:: Activity ::
Search the records below for "Router"; copy each line that has it.

■ ■ ■ ■ ■ ■ ■

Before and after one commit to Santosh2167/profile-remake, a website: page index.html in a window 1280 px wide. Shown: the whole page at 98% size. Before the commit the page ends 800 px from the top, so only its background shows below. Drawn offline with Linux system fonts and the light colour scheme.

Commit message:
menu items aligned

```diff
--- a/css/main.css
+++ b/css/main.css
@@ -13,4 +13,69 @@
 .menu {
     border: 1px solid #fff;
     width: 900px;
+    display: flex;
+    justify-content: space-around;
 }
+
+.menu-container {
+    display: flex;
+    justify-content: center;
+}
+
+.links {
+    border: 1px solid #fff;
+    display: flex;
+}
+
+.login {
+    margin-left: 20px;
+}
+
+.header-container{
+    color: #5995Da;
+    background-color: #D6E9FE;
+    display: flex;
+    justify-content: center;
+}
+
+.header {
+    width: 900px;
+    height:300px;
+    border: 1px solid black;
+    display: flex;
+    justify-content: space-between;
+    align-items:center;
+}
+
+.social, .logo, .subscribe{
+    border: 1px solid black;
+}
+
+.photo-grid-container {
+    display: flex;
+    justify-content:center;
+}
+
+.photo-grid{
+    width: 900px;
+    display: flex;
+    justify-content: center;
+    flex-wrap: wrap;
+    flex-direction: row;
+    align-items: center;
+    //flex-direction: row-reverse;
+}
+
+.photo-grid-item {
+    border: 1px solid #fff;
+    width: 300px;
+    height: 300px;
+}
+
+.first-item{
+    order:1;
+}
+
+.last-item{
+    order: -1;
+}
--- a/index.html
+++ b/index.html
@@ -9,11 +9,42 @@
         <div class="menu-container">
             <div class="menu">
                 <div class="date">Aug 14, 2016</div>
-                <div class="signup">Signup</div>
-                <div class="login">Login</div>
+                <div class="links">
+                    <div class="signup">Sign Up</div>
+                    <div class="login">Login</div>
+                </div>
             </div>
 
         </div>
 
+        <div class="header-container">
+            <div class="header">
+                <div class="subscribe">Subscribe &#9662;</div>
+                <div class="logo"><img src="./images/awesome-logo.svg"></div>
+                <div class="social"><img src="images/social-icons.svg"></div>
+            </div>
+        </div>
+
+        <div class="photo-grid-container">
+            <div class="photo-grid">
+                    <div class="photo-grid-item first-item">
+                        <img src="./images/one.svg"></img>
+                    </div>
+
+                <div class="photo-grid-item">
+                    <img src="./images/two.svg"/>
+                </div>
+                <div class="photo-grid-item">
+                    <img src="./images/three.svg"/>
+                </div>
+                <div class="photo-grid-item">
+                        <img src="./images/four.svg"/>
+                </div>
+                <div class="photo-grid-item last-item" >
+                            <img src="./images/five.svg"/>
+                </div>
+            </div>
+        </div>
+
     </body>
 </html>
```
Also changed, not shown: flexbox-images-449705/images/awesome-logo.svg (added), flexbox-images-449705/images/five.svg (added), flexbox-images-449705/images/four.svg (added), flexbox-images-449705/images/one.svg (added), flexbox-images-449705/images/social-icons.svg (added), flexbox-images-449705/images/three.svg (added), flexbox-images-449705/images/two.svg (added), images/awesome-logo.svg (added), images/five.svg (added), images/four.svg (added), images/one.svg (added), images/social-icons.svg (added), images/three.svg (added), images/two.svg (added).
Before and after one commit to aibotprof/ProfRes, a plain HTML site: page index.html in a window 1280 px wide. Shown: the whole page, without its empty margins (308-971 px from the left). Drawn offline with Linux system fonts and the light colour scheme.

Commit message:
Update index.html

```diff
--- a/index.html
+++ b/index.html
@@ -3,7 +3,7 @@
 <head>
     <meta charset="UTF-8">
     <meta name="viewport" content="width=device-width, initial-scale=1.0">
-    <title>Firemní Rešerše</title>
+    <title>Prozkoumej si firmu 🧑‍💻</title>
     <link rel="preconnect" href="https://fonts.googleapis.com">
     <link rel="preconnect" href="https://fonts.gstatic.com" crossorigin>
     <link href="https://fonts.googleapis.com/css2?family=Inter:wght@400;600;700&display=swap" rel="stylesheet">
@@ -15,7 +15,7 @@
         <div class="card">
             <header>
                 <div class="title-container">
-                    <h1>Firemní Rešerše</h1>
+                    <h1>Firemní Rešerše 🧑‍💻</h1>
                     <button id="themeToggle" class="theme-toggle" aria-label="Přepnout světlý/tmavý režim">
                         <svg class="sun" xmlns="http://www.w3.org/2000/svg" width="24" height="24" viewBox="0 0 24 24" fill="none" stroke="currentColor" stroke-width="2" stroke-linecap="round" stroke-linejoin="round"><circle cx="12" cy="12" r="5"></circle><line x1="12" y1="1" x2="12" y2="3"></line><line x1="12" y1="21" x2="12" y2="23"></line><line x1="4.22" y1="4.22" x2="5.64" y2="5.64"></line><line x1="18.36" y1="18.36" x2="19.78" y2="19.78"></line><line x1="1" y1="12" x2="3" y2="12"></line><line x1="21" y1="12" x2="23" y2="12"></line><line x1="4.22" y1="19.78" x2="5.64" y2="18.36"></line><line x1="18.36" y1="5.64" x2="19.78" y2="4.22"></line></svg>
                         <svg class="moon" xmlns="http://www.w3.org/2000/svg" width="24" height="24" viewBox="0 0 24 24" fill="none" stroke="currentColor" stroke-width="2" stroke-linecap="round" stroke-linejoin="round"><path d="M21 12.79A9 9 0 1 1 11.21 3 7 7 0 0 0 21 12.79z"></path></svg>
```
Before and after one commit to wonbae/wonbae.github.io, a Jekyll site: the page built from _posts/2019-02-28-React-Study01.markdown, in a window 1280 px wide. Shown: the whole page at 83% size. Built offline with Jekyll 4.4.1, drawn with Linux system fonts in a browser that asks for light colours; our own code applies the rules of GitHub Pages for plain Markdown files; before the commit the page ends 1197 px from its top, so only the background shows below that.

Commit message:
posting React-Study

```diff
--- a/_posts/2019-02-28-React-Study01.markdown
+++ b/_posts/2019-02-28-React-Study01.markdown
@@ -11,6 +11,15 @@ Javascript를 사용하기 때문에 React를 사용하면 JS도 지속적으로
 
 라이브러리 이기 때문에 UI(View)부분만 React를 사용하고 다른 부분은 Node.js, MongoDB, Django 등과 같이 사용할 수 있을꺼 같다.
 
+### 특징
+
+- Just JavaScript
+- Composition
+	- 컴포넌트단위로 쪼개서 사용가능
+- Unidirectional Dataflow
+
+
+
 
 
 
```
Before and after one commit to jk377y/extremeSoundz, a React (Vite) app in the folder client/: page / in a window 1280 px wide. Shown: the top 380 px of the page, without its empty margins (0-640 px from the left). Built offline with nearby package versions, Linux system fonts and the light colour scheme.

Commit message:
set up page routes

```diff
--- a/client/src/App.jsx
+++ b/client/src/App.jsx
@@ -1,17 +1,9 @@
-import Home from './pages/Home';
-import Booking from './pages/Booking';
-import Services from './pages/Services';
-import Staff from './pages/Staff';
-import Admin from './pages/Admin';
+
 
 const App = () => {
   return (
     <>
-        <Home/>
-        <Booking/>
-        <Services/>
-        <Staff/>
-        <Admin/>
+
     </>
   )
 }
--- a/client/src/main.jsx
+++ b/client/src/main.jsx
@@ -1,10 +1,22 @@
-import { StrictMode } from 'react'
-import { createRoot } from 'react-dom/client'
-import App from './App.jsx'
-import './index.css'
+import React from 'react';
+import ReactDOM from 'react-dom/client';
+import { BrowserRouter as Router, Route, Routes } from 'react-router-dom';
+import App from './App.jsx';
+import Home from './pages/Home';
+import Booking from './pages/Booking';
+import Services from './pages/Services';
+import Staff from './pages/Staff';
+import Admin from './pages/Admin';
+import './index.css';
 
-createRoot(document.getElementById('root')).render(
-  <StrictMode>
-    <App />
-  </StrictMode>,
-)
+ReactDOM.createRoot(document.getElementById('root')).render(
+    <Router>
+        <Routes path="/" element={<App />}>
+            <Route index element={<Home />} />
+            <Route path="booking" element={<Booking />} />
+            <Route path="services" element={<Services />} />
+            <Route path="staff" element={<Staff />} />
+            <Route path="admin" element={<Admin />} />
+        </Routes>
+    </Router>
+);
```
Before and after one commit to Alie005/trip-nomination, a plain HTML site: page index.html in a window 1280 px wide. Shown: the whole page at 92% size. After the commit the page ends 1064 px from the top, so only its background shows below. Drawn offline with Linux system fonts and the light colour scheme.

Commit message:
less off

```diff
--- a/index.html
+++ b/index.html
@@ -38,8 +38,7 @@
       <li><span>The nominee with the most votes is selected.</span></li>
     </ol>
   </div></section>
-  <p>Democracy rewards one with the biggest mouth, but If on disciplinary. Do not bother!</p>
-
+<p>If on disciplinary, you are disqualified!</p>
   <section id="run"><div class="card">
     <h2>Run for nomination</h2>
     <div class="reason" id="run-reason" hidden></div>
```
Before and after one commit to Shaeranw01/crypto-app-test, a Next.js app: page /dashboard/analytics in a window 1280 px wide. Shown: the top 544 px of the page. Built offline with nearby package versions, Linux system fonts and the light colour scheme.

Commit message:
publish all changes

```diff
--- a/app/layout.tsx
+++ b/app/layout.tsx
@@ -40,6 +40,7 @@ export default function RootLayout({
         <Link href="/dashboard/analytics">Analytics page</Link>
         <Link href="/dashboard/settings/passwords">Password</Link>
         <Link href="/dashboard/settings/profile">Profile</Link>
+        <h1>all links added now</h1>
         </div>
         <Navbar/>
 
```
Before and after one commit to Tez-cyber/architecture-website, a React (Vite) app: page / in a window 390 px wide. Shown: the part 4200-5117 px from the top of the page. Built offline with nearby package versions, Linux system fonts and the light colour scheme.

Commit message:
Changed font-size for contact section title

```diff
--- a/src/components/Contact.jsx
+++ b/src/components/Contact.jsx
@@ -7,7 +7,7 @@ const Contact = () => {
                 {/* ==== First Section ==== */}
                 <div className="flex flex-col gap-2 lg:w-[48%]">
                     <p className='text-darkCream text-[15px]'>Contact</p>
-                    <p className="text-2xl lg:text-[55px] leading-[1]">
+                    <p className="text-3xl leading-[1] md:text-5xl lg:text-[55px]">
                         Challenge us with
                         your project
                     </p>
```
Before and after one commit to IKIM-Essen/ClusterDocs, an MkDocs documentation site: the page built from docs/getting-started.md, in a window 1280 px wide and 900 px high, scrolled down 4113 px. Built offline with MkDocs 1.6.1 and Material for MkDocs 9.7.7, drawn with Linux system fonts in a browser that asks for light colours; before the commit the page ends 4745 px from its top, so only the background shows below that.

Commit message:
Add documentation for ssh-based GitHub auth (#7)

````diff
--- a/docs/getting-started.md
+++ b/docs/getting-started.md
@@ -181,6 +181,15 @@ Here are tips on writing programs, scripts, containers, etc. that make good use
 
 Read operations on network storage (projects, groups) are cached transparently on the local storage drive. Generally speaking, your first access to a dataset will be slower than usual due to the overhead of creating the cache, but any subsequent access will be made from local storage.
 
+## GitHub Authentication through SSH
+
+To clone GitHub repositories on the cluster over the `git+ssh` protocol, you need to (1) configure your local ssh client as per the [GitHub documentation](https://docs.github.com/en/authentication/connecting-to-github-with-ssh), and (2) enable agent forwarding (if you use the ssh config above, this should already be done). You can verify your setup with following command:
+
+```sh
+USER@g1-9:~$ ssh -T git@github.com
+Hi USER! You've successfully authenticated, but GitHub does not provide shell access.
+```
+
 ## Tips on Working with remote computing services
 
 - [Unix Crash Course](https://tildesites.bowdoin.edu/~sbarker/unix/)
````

■ ■ ■ ■ ■ ■ ■

:: Written reply ::
+import { BrowserRouter as Router, Route, Routes } from 'react-router-dom';
+    <Router>
+    </Router>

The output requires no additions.